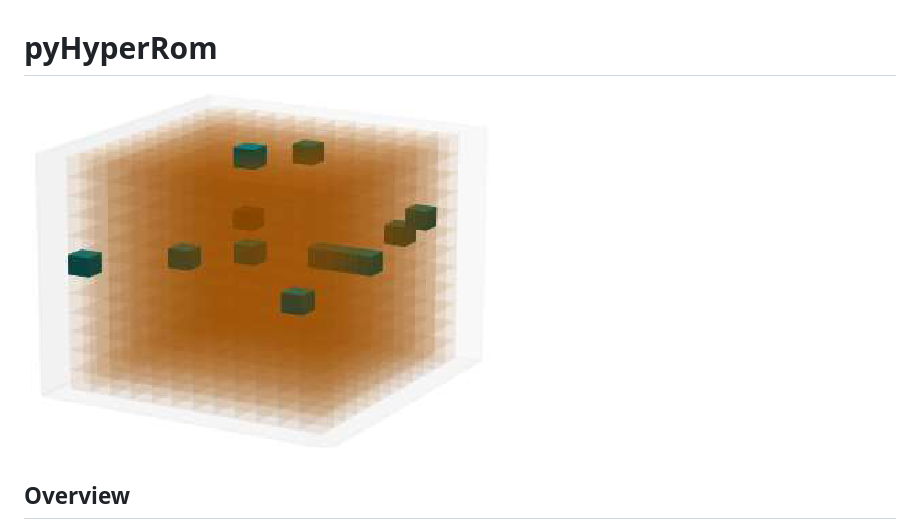
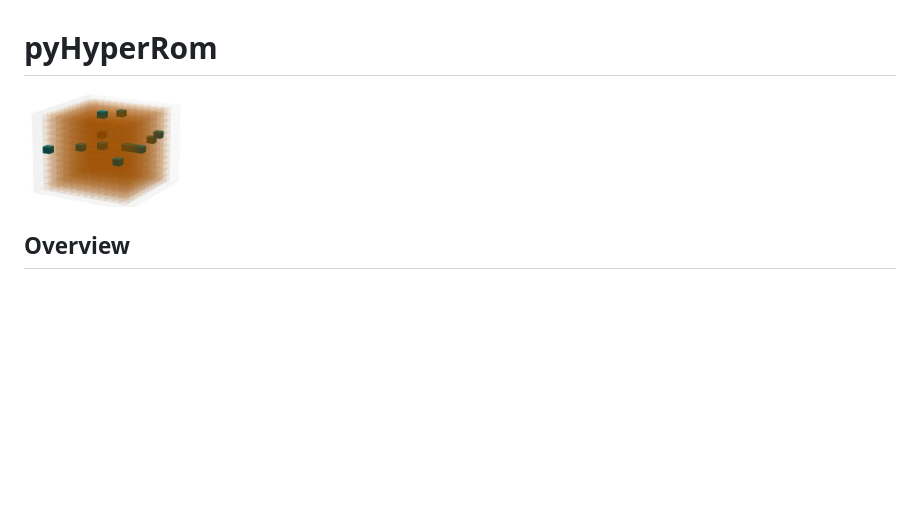
Before and after one commit to TAMIDS-HYPERREDUCTION/pyhyperrom, a Markdown page: README.md, the part around the change. Rendered like a GitHub page; pictures changed too: image-1.png (deleted), image-2.png (added); blank space fills up the shorter version.

Commit message:
added readme image

```diff
--- a/README.md
+++ b/README.md
@@ -1,7 +1,6 @@
 # pyHyperRom
 
-![alt text](image-1.png)
-
+![alt text](image-2.png)
 ## Overview
 pyHyperRom is a Python-based framework for reduced-order modeling (ROM) and hyperreduction methods applied to computational mechanics and heat conduction problems.
 
```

YOUR GOAL = An exact copy of every entry above is required, without the pictures.

RESULT FOR THIS TASK =
Before and after one commit to TAMIDS-HYPERREDUCTION/pyhyperrom, a Markdown page: README.md, the part around the change. Rendered like a GitHub page; pictures changed too: image-1.png (deleted), image-2.png (added); blank space fills up the shorter version.

Commit message:
added readme image

```diff
--- a/README.md
+++ b/README.md
@@ -1,7 +1,6 @@
 # pyHyperRom
 
-![alt text](image-1.png)
-
+![alt text](image-2.png)
 ## Overview
 pyHyperRom is a Python-based framework for reduced-order modeling (ROM) and hyperreduction methods applied to computational mechanics and heat conduction problems.
 
```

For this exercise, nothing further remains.